(SUPPLIED RECORDS begins)

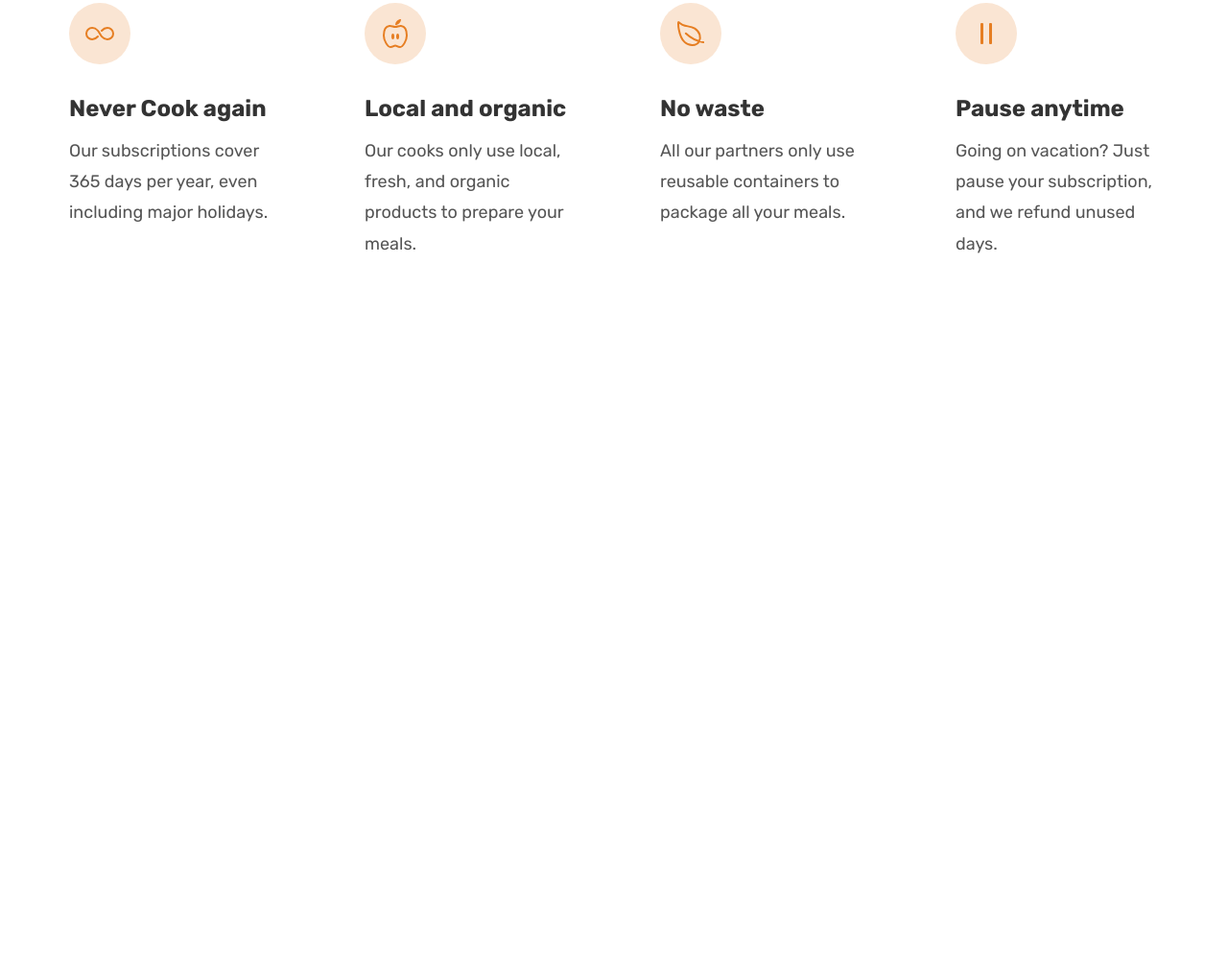
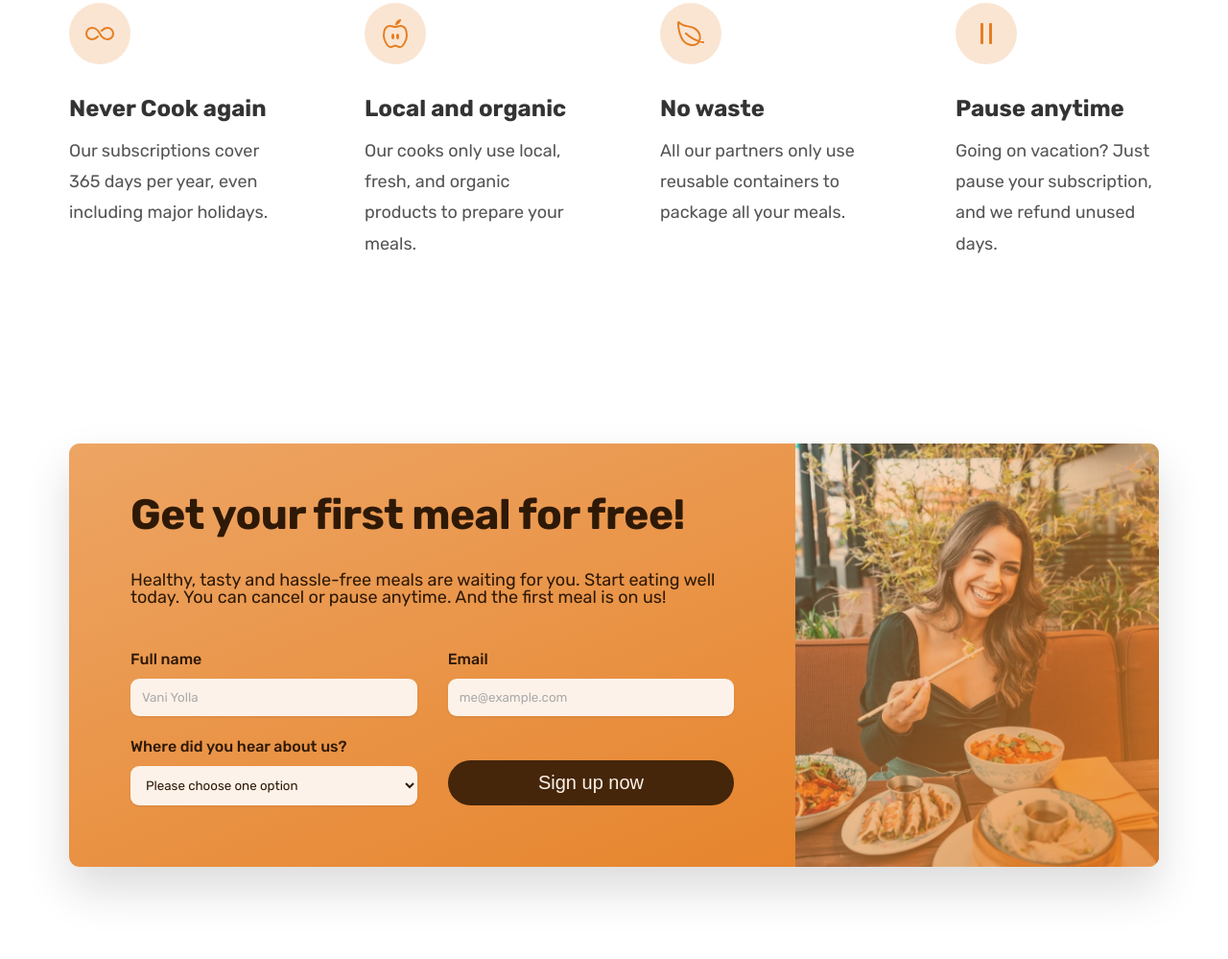
Before and after one commit to code-techhb/Omnifood, a plain HTML site: page index.html in a window 1280 px wide. Shown: the part 5586-6585 px from the top of the page at 96% size. Before the commit the page ends 5952 px from the top, so only its background shows below. Drawn offline with nearby package versions, Linux system fonts and the light colour scheme.

Commit message:
add cta form

```diff
--- a/css/general.css
+++ b/css/general.css
@@ -38,14 +38,15 @@ medium:  1.2px
 
 --- 02 - Colors
 Primary: #e57e22
-Tints(Lighter colors ): #fae5d3, #f7d8bd
+Tints(Lighter colors ):#fdf2e9, #fae5d3, #f7d8bd
 Shades(darker colors): #ce711f
+background-image: linear-gradient(to right bottom, #eda564, #e57e22);
 Accents:
 Greys: #6f6f6f, #555, #333, #ddd;
 
 --- 03 - Shadows
-
-
+0 2.4rem 4.8rem rgba(0, 0, 0, 0.75)
+0 2.4rem 4.8rem rgba(0, 0, 0, 0.08)
 --- 04 - Border radius
 default: 150px, 1.1rem;
 
@@ -124,6 +125,7 @@ default: 150px, 1.1rem;
   letter-spacing: 0.75px;
 }
 
+.btn,
 .btn:link,
 .btn:visited {
   display: inline-block;
@@ -132,6 +134,8 @@ default: 150px, 1.1rem;
   font-size: 2rem;
   padding: 1.6rem 3.2rem;
   border-radius: 150px;
+  border: none;
+  cursor: pointer;
   transition: all 0.3s;
 }
 
@@ -159,6 +163,18 @@ default: 150px, 1.1rem;
   box-shadow: inset 0 0 0 3px #fff;
 }
 
+.btn--form {
+  background-color: #45260a;
+  color: #fdf2e9;
+  align-self: end;
+  padding: 1.2rem;
+}
+
+.btn:hover {
+  background-color: #fff;
+  color: #555;
+}
+
 .link:link,
 .link:visited {
   display: inline-block;
@@ -175,6 +191,10 @@ default: 150px, 1.1rem;
   border-bottom: 1px solid transparent;
 }
 
+*:focus {
+  outline: none;
+  box-shadow: 0 0 0 0.8rem rgba(230, 125, 34, 0.5);
+}
 .list {
   list-style: none;
   display: flex;
--- a/css/styles.css
+++ b/css/styles.css
@@ -436,3 +436,80 @@
   font-size: 1.8rem;
   line-height: 1.8;
 }
+
+/* ********************************  */
+/* CTA */
+/* ********************************  */
+.section-cta {
+  padding: 9.6rem 0;
+}
+
+.cta-grid {
+  display: grid;
+  grid-template-columns: 2fr 1fr;
+  box-shadow: 0 2.4rem 4.8rem rgba(0, 0, 0, 0.14);
+  background-image: linear-gradient(to right bottom, #eda564, #e57e22);
+  border-radius: 11px;
+  overflow: hidden;
+}
+
+.cta-text-box {
+  color: #2e1907;
+  padding: 4.8rem 6.4rem 6.4rem 6.4rem;
+}
+
+.cta-text-box .heading-secondary {
+  color: #2e1907;
+  margin-bottom: 3.2rem;
+}
+
+.cta-text {
+  font-size: 1.8rem;
+  line-height: 1.8rem;
+  margin-bottom: 4.8rem;
+}
+.cta-img-box {
+  background-image: linear-gradient(
+      to right bottom,
+      rgba(237, 164, 100, 0.226),
+      rgba(229, 125, 34, 0.789)
+    ),
+    url("../images/eating.jpg");
+  background-size: cover;
+  background-position: center;
+}
+
+.cta-form {
+  display: grid;
+  grid-template-columns: repeat(2, 1fr);
+  column-gap: 3.2rem;
+  row-gap: 2.4rem;
+}
+
+.cta-form label {
+  display: block;
+  font-size: 1.6rem;
+  font-weight: 500;
+  margin-bottom: 1.2rem;
+}
+
+.cta-form input,
+.cta-form select {
+  width: 100%;
+  padding: 1.2rem;
+  font-family: inherit;
+  color: inherit;
+  border: none;
+  background-color: #fdf2e9;
+  border-radius: 9px;
+  box-shadow: 0 1px 2px rgba(0, 0, 0, 0.1);
+}
+
+.cta-form input::placeholder {
+  color: #aaa;
+}
+
+.cta-form *:focus {
+  outline: none;
+  box-shadow: 0 0 0 0.8rem rgba(253, 242, 233, 0.5);
+}
--- a/index.html
+++ b/index.html
@@ -502,7 +502,6 @@
               <a href="#" class="btn btn--full mr-sm">Start Eating Well</a>
             </div>
           </div>
-
           <div class="pricing-plans pricing-plan--complete">
             <header class="plan-header">
               <p class="plan-name">Complete</p>
@@ -575,6 +574,61 @@
           </div>
         </div>
       </section>
+
+      <!-- CTA section -->
+      <section class="section-cta">
+        <div class="container-centered">
+          <div class="cta-grid">
+            <div class="cta-text-box">
+              <h2 class="heading-secondary">Get your first meal for free!</h2>
+              <p class="cta-text">
+                Healthy, tasty and hassle-free meals are waiting for you. Start
+                eating well today. You can cancel or pause anytime. And the
+                first meal is on us!
+              </p>
+
+              <form class="cta-form" action="#">
+                <div>
+                  <label for="name">Full name</label>
+                  <input
+                    type="text"
+                    id="name"
+                    placeholder="Vani Yolla"
+                    required
+                  />
+                </div>
+                <div>
+                  <label for="email">Email</label>
+                  <input
+                    type="email"
+                    id="email"
+                    placeholder="me@example.com"
+                    required
+                  />
+                </div>
+                <div>
+                  <label for="where">Where did you hear about us?</label>
+                  <select id="where" required>
+                    <option value="">Please choose one option</option>
+                    <option value="friends">Friends/Family</option>
+                    <option value="youtube">Youtube</option>
+                    <option value="instagram">Instagram</option>
+                    <option value="tiktok">Tiktok</option>
+                    <option value="tv-ads">TV ads</option>
+                  </select>
+                </div>
+
+                <button class="btn btn--form">Sign up now</button>
+              </form>
+            </div>
+            <div
+              class="cta-img-box"
+              role="img"
+              aria-label="Women enjoying food"
+            ></div>
+          </div>
+        </div>
+      </section>
     </main>
 
     <script
```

(SUPPLIED RECORDS ends)

TASK PROMPT -> Wherever an image appears, omit it, and retype everything else in the entries exactly.

RESPONSE ->
Before and after one commit to code-techhb/Omnifood, a plain HTML site: page index.html in a window 1280 px wide. Shown: the part 5586-6585 px from the top of the page at 96% size. Before the commit the page ends 5952 px from the top, so only its background shows below. Drawn offline with nearby package versions, Linux system fonts and the light colour scheme.

Commit message:
add cta form

```diff
--- a/css/general.css
+++ b/css/general.css
@@ -38,14 +38,15 @@ medium:  1.2px
 
 --- 02 - Colors
 Primary: #e57e22
-Tints(Lighter colors ): #fae5d3, #f7d8bd
+Tints(Lighter colors ):#fdf2e9, #fae5d3, #f7d8bd
 Shades(darker colors): #ce711f
+background-image: linear-gradient(to right bottom, #eda564, #e57e22);
 Accents:
 Greys: #6f6f6f, #555, #333, #ddd;
 
 --- 03 - Shadows
-
-
+0 2.4rem 4.8rem rgba(0, 0, 0, 0.75)
+0 2.4rem 4.8rem rgba(0, 0, 0, 0.08)
 --- 04 - Border radius
 default: 150px, 1.1rem;
 
@@ -124,6 +125,7 @@ default: 150px, 1.1rem;
   letter-spacing: 0.75px;
 }
 
+.btn,
 .btn:link,
 .btn:visited {
   display: inline-block;
@@ -132,6 +134,8 @@ default: 150px, 1.1rem;
   font-size: 2rem;
   padding: 1.6rem 3.2rem;
   border-radius: 150px;
+  border: none;
+  cursor: pointer;
   transition: all 0.3s;
 }
 
@@ -159,6 +163,18 @@ default: 150px, 1.1rem;
   box-shadow: inset 0 0 0 3px #fff;
 }
 
+.btn--form {
+  background-color: #45260a;
+  color: #fdf2e9;
+  align-self: end;
+  padding: 1.2rem;
+}
+
+.btn:hover {
+  background-color: #fff;
+  color: #555;
+}
+
 .link:link,
 .link:visited {
   display: inline-block;
@@ -175,6 +191,10 @@ default: 150px, 1.1rem;
   border-bottom: 1px solid transparent;
 }
 
+*:focus {
+  outline: none;
+  box-shadow: 0 0 0 0.8rem rgba(230, 125, 34, 0.5);
+}
 .list {
   list-style: none;
   display: flex;
--- a/css/styles.css
+++ b/css/styles.css
@@ -436,3 +436,80 @@
   font-size: 1.8rem;
   line-height: 1.8;
 }
+
+/* ********************************  */
+/* CTA */
+/* ********************************  */
+.section-cta {
+  padding: 9.6rem 0;
+}
+
+.cta-grid {
+  display: grid;
+  grid-template-columns: 2fr 1fr;
+  box-shadow: 0 2.4rem 4.8rem rgba(0, 0, 0, 0.14);
+  background-image: linear-gradient(to right bottom, #eda564, #e57e22);
+  border-radius: 11px;
+  overflow: hidden;
+}
+
+.cta-text-box {
+  color: #2e1907;
+  padding: 4.8rem 6.4rem 6.4rem 6.4rem;
+}
+
+.cta-text-box .heading-secondary {
+  color: #2e1907;
+  margin-bottom: 3.2rem;
+}
+
+.cta-text {
+  font-size: 1.8rem;
+  line-height: 1.8rem;
+  margin-bottom: 4.8rem;
+}
+.cta-img-box {
+  background-image: linear-gradient(
+      to right bottom,
+      rgba(237, 164, 100, 0.226),
+      rgba(229, 125, 34, 0.789)
+    ),
+    url("../images/eating.jpg");
+  background-size: cover;
+  background-position: center;
+}
+
+.cta-form {
+  display: grid;
+  grid-template-columns: repeat(2, 1fr);
+  column-gap: 3.2rem;
+  row-gap: 2.4rem;
+}
+
+.cta-form label {
+  display: block;
+  font-size: 1.6rem;
+  font-weight: 500;
+  margin-bottom: 1.2rem;
+}
+
+.cta-form input,
+.cta-form select {
+  width: 100%;
+  padding: 1.2rem;
+  font-family: inherit;
+  color: inherit;
+  border: none;
+  background-color: #fdf2e9;
+  border-radius: 9px;
+  box-shadow: 0 1px 2px rgba(0, 0, 0, 0.1);
+}
+
+.cta-form input::placeholder {
+  color: #aaa;
+}
+
+.cta-form *:focus {
+  outline: none;
+  box-shadow: 0 0 0 0.8rem rgba(253, 242, 233, 0.5);
+}
--- a/index.html
+++ b/index.html
@@ -502,7 +502,6 @@
               <a href="#" class="btn btn--full mr-sm">Start Eating Well</a>
             </div>
           </div>
-
           <div class="pricing-plans pricing-plan--complete">
             <header class="plan-header">
               <p class="plan-name">Complete</p>
@@ -575,6 +574,61 @@
           </div>
         </div>
       </section>
+
+      <!-- CTA section -->
+      <section class="section-cta">
+        <div class="container-centered">
+          <div class="cta-grid">
+            <div class="cta-text-box">
+              <h2 class="heading-secondary">Get your first meal for free!</h2>
+              <p class="cta-text">
+                Healthy, tasty and hassle-free meals are waiting for you. Start
+                eating well today. You can cancel or pause anytime. And the
+                first meal is on us!
+              </p>
+
+              <form class="cta-form" action="#">
+                <div>
+                  <label for="name">Full name</label>
+                  <input
+                    type="text"
+                    id="name"
+                    placeholder="Vani Yolla"
+                    required
+                  />
+                </div>
+                <div>
+                  <label for="email">Email</label>
+                  <input
+                    type="email"
+                    id="email"
+                    placeholder="me@example.com"
+                    required
+                  />
+                </div>
+                <div>
+                  <label for="where">Where did you hear about us?</label>
+                  <select id="where" required>
+                    <option value="">Please choose one option</option>
+                    <option value="friends">Friends/Family</option>
+                    <option value="youtube">Youtube</option>
+                    <option value="instagram">Instagram</option>
+                    <option value="tiktok">Tiktok</option>
+                    <option value="tv-ads">TV ads</option>
+                  </select>
+                </div>
+
+                <button class="btn btn--form">Sign up now</button>
+              </form>
+            </div>
+            <div
+              class="cta-img-box"
+              role="img"
+              aria-label="Women enjoying food"
+            ></div>
+          </div>
+        </div>
+      </section>
     </main>
 
     <script
```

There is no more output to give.